#### [What you will do]
Output the data below exactly, down to the last character.

(Saved data entries)
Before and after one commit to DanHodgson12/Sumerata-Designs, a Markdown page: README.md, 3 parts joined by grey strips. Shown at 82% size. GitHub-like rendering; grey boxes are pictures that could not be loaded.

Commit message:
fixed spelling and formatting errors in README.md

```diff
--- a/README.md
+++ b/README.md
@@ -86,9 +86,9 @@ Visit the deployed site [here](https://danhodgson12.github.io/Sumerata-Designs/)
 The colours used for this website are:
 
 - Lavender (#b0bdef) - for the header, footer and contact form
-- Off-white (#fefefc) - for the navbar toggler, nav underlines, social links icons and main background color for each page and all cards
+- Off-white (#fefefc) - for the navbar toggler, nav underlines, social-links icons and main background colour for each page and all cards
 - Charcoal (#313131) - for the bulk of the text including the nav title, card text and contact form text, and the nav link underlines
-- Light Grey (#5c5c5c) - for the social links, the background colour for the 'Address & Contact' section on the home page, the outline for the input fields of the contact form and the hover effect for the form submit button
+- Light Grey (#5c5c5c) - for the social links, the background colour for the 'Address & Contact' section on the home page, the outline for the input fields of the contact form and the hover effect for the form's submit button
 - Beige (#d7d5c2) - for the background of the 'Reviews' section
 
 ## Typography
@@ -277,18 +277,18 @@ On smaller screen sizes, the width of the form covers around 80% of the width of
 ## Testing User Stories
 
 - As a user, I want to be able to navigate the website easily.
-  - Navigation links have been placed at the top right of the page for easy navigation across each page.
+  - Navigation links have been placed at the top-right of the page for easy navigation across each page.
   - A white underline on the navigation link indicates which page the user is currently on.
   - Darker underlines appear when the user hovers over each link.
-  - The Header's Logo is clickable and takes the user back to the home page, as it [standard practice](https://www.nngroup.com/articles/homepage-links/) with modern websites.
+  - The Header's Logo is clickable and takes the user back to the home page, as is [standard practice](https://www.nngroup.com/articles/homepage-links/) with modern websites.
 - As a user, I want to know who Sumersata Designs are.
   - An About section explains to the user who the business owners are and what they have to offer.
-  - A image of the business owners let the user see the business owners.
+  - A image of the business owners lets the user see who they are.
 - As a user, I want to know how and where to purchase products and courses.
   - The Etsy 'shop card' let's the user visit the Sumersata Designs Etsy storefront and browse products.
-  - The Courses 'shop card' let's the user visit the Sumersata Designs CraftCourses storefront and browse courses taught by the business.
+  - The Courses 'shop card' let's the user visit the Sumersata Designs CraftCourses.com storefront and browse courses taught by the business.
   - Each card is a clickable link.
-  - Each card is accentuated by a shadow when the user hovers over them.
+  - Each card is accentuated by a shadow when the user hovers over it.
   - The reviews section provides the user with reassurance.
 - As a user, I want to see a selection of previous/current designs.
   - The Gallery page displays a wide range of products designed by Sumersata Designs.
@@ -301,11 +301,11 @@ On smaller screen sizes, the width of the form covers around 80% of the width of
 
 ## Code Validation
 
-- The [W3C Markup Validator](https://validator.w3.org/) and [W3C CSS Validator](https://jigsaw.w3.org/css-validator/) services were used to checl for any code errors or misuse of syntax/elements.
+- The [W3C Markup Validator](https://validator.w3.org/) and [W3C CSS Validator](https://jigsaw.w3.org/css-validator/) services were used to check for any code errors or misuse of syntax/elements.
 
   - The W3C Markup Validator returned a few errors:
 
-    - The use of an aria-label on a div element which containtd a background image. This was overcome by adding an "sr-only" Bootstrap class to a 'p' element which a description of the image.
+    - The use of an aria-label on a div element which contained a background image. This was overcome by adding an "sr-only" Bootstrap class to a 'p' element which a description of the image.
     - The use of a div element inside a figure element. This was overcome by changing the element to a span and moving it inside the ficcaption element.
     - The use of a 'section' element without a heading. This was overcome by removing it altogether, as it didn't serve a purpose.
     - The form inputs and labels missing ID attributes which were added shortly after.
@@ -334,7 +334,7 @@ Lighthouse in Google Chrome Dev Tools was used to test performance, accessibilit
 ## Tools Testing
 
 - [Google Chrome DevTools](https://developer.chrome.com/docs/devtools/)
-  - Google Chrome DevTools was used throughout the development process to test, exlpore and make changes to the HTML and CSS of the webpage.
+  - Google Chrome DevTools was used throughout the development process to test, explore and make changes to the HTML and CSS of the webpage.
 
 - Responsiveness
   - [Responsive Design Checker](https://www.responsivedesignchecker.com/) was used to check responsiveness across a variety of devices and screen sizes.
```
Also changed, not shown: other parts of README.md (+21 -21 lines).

#### [Task answer]
Before and after one commit to DanHodgson12/Sumerata-Designs, a Markdown page: README.md, 3 parts joined by grey strips. Shown at 82% size. GitHub-like rendering; grey boxes are pictures that could not be loaded.

Commit message:
fixed spelling and formatting errors in README.md

```diff
--- a/README.md
+++ b/README.md
@@ -86,9 +86,9 @@ Visit the deployed site [here](https://danhodgson12.github.io/Sumerata-Designs/)
 The colours used for this website are:
 
 - Lavender (#b0bdef) - for the header, footer and contact form
-- Off-white (#fefefc) - for the navbar toggler, nav underlines, social links icons and main background color for each page and all cards
+- Off-white (#fefefc) - for the navbar toggler, nav underlines, social-links icons and main background colour for each page and all cards
 - Charcoal (#313131) - for the bulk of the text including the nav title, card text and contact form text, and the nav link underlines
-- Light Grey (#5c5c5c) - for the social links, the background colour for the 'Address & Contact' section on the home page, the outline for the input fields of the contact form and the hover effect for the form submit button
+- Light Grey (#5c5c5c) - for the social links, the background colour for the 'Address & Contact' section on the home page, the outline for the input fields of the contact form and the hover effect for the form's submit button
 - Beige (#d7d5c2) - for the background of the 'Reviews' section
 
 ## Typography
@@ -277,18 +277,18 @@ On smaller screen sizes, the width of the form covers around 80% of the width of
 ## Testing User Stories
 
 - As a user, I want to be able to navigate the website easily.
-  - Navigation links have been placed at the top right of the page for easy navigation across each page.
+  - Navigation links have been placed at the top-right of the page for easy navigation across each page.
   - A white underline on the navigation link indicates which page the user is currently on.
   - Darker underlines appear when the user hovers over each link.
-  - The Header's Logo is clickable and takes the user back to the home page, as it [standard practice](https://www.nngroup.com/articles/homepage-links/) with modern websites.
+  - The Header's Logo is clickable and takes the user back to the home page, as is [standard practice](https://www.nngroup.com/articles/homepage-links/) with modern websites.
 - As a user, I want to know who Sumersata Designs are.
   - An About section explains to the user who the business owners are and what they have to offer.
-  - A image of the business owners let the user see the business owners.
+  - A image of the business owners lets the user see who they are.
 - As a user, I want to know how and where to purchase products and courses.
   - The Etsy 'shop card' let's the user visit the Sumersata Designs Etsy storefront and browse products.
-  - The Courses 'shop card' let's the user visit the Sumersata Designs CraftCourses storefront and browse courses taught by the business.
+  - The Courses 'shop card' let's the user visit the Sumersata Designs CraftCourses.com storefront and browse courses taught by the business.
   - Each card is a clickable link.
-  - Each card is accentuated by a shadow when the user hovers over them.
+  - Each card is accentuated by a shadow when the user hovers over it.
   - The reviews section provides the user with reassurance.
 - As a user, I want to see a selection of previous/current designs.
   - The Gallery page displays a wide range of products designed by Sumersata Designs.
@@ -301,11 +301,11 @@ On smaller screen sizes, the width of the form covers around 80% of the width of
 
 ## Code Validation
 
-- The [W3C Markup Validator](https://validator.w3.org/) and [W3C CSS Validator](https://jigsaw.w3.org/css-validator/) services were used to checl for any code errors or misuse of syntax/elements.
+- The [W3C Markup Validator](https://validator.w3.org/) and [W3C CSS Validator](https://jigsaw.w3.org/css-validator/) services were used to check for any code errors or misuse of syntax/elements.
 
   - The W3C Markup Validator returned a few errors:
 
-    - The use of an aria-label on a div element which containtd a background image. This was overcome by adding an "sr-only" Bootstrap class to a 'p' element which a description of the image.
+    - The use of an aria-label on a div element which contained a background image. This was overcome by adding an "sr-only" Bootstrap class to a 'p' element which a description of the image.
     - The use of a div element inside a figure element. This was overcome by changing the element to a span and moving it inside the ficcaption element.
     - The use of a 'section' element without a heading. This was overcome by removing it altogether, as it didn't serve a purpose.
     - The form inputs and labels missing ID attributes which were added shortly after.
@@ -334,7 +334,7 @@ Lighthouse in Google Chrome Dev Tools was used to test performance, accessibilit
 ## Tools Testing
 
 - [Google Chrome DevTools](https://developer.chrome.com/docs/devtools/)
-  - Google Chrome DevTools was used throughout the development process to test, exlpore and make changes to the HTML and CSS of the webpage.
+  - Google Chrome DevTools was used throughout the development process to test, explore and make changes to the HTML and CSS of the webpage.
 
 - Responsiveness
   - [Responsive Design Checker](https://www.responsivedesignchecker.com/) was used to check responsiveness across a variety of devices and screen sizes.
```
Also changed, not shown: other parts of README.md (+21 -21 lines).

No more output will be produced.